And a developer preview wouldn't have given them that?

No, most binary distros avoid packing RCs and developers previews. The KDE folks wanted that developers who does not care that much for KDE project to compile it all by himself (or search for alternative repositories), to have a taste of their new architecture. Most distros out there knew that KDE4.0 has not really for end users, so they packed it as optional.

Reply Parent Score: 7

RE[5]: Comment by lithium
by sbenitezb on Wed 11th Nov 2009 20:01 in reply to "RE[4]: Comment by lithium"
sbenitezb Member since:
2005-07-22

Oh, please. FUD much? Was the KDE4 project so close to death that the remaining devs had no choice but to resort to deception in order to resuscitate their withering project?


It wasn't the best move, but at least it was a move that did something for KDE. Take a look at KDE right now, it's the desktop gnome would like to be. It isn't perfect, but for the majority of users it works, and it's being polished constantly.

KDE is NOT stuck in the past like Gnome with the sorrow Gtk 2 toolkit. Still using libegg? Still using Bonobo? Still using CORBA? Still using that Windows registry ripoff called gconf? No native good mail client (come on, that garbage of outlook copy comes no close to KMail unless you only care about Exchange connectivity), best image viewer is mono based? Still relying in compiz for desktop effects? Any good music player that comes close to Amarok?

And a developer preview wouldn't have given them that? KDE 4.0.0 was intended to trick the community into serving the KDE devs' needs by unwittingly testing incomplete, alpha quality code when they wouldn't have had KDE 4.0.0 been labeled honestly.

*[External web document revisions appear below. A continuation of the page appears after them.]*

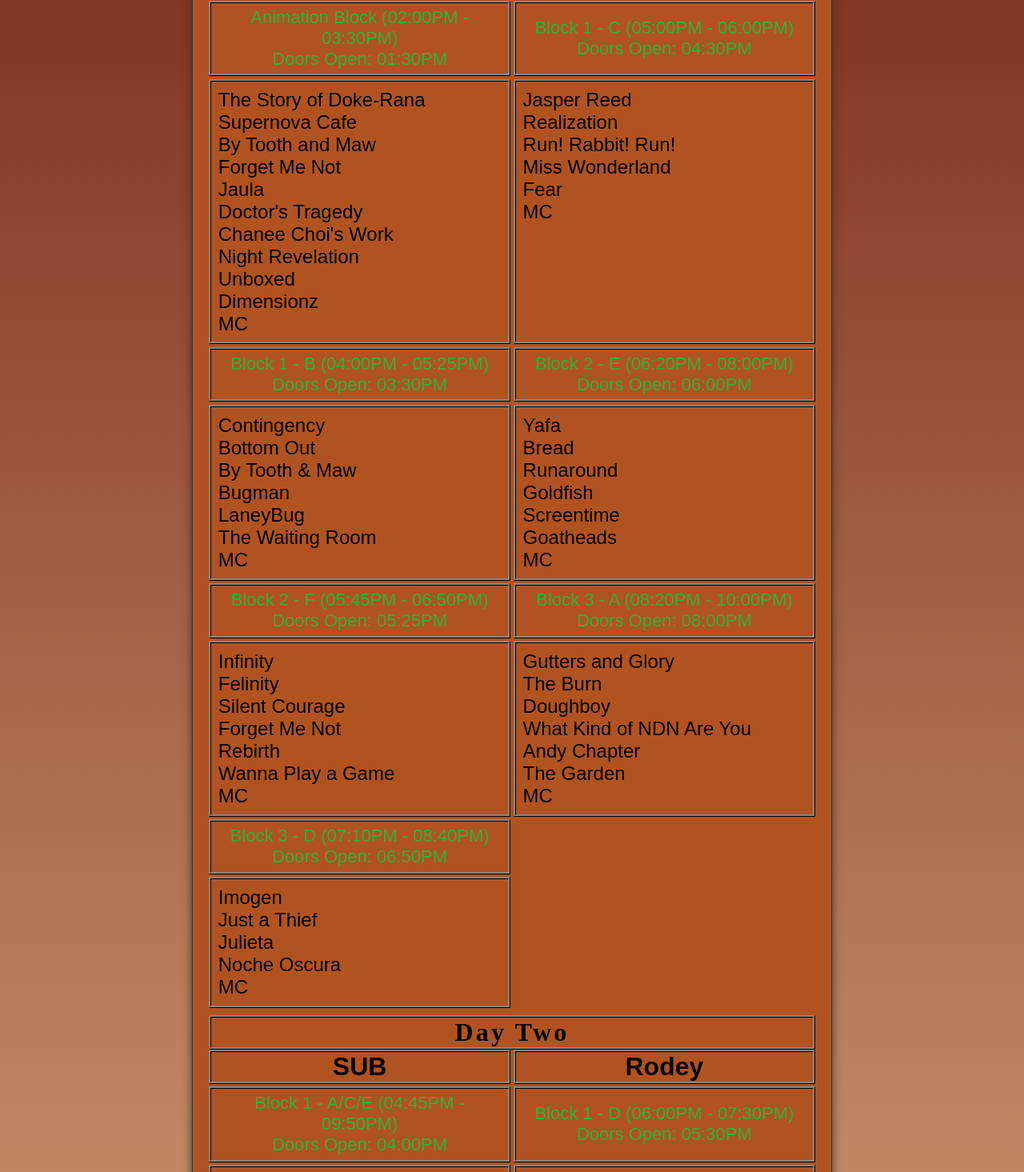
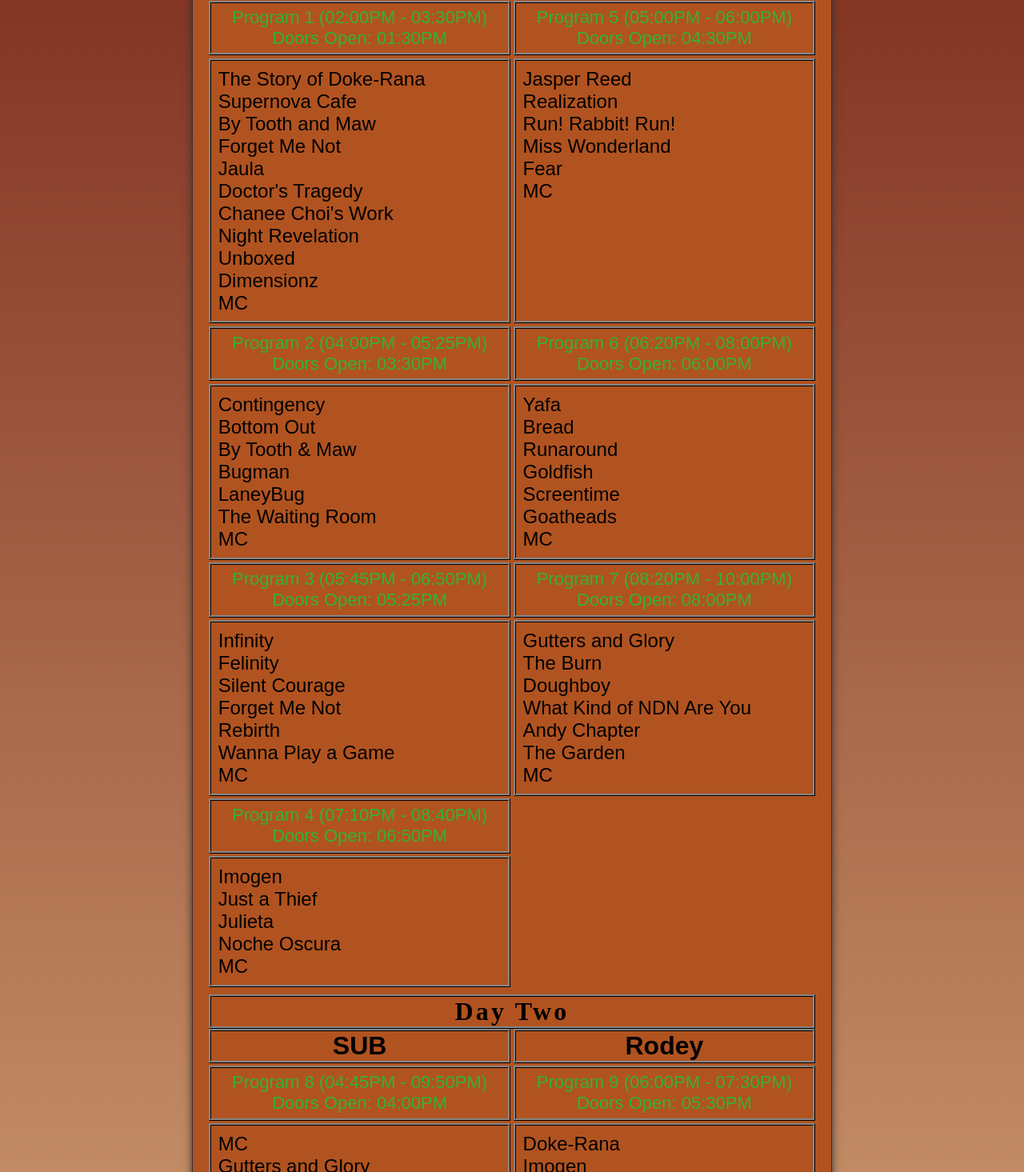
Before and after one commit to Topher-Two-Four/unm-2024-film-festival-website, a plain HTML site: page schedule.html in a window 1280 px wide. Shown: the part 336-1801 px from the top of the page at 80% size. Drawn offline with Linux system fonts and the light colour scheme; a script that the page names is missing; a web font is replaced by a local one.

Commit message:
Schedule changed to be organized by program, rather than block

```diff
--- a/schedule.html
+++ b/schedule.html
@@ -50,13 +50,13 @@
                     <tr>
                         <td class="schedule__header">
                             <ul>
-                                <li>Animation Block (02:00PM - 03:30PM)</li>
+                                <li>Program 1 (02:00PM - 03:30PM)</li>
                                 <li>Doors Open: 01:30PM</li>
                             </ul>
                         </td>
                         <td class="schedule__header">
                             <ul>
-                                <li>Block 1 - C (05:00PM - 06:00PM)</li>
+                                <li>Program 5 (05:00PM - 06:00PM)</li>
                                 <li>Doors Open: 04:30PM</li>
                             </ul>
                         </td>
@@ -90,13 +90,13 @@
                     <tr>
                         <td class="schedule__header">
                             <ul>
-                                <li>Block 1 - B (04:00PM - 05:25PM)</li>
+                                <li>Program 2 (04:00PM - 05:25PM)</li>
                                 <li>Doors Open: 03:30PM</li>
                             </ul>
                         </td>
                         <td class="schedule__header">
                             <ul>
-                                <li>Block 2 - E (06:20PM - 08:00PM)</li>
+                                <li>Program 6 (06:20PM - 08:00PM)</li>
                                 <li>Doors Open: 06:00PM</li>
                             </ul>
                         </td>
@@ -128,13 +128,13 @@
                     <tr>
                         <td class="schedule__header">
                             <ul>
-                                <li>Block 2 - F (05:45PM - 06:50PM)</li>
+                                <li>Program 3 (05:45PM - 06:50PM)</li>
                                 <li>Doors Open: 05:25PM</li>
                             </ul>
                         </td>
                         <td class="schedule__header">
                             <ul>
-                                <li>Block 3 - A (08:20PM - 10:00PM)</li>
+                                <li>Program 7 (08:20PM - 10:00PM)</li>
                                 <li>Doors Open: 08:00PM</li>
                             </ul>
                         </td>
@@ -166,7 +166,7 @@
                     <tr>
                         <td class="schedule__header">
                             <ul>
-                                <li>Block 3 - D (07:10PM - 08:40PM)</li>
+                                <li>Program 4 (07:10PM - 08:40PM)</li>
                                 <li>Doors Open: 06:50PM</li>
                             </ul>
                         </td>
@@ -195,14 +195,14 @@
                     <tr>
                         <td class="schedule__header">
                             <ul>
-                                <li>Block 1 - A/C/E (04:45PM - 09:50PM)</li>
+                                <li>Program 8 (04:45PM - 09:50PM)</li>
                                 <li>Doors Open: 04:00PM</li>
                             </ul>
 
                         </td>
                         <td class="schedule__header">
                             <ul>
-                                <li>Block 1 - D (06:00PM - 07:30PM)</li>
+                                <li>Program 9 (06:00PM - 07:30PM)</li>
                                 <li>Doors Open: 05:30PM</li>
                             </ul>
                         </td>
@@ -246,7 +246,7 @@
                         <td></td>
                         <td class="schedule__header">
                             <ul>
-                                <li>Block 2 - B (07:50PM - 09:30PM)</li>
+                                <li>Program 10 (07:50PM - 09:30PM)</li>
                                 <li>Doors Open: 07:30PM</li>
                             </ul>
                         </td>
@@ -271,7 +271,7 @@
                         <td></td>
                         <td class="schedule__header">
                             <ul>
-                                <li>Block 3 - F (09:50PM - 10:55PM)</li>
+                                <li>Program 11 (09:50PM - 10:55PM)</li>
                                 <li>Doors Open: 09:30PM</li>
                             </ul>
                         </td>
```
Also changed, not shown: index.html (+2 -1 lines).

So KDE didn't need testing after all? Everybody knows a major point-zero release is a potential source of bugs and new untested stuff. The problem was that distro packagers offered an upgrade to it without reading carefully. And users really wanted to use it even when it was clear it wasn't complete.

Reply Parent Score: 6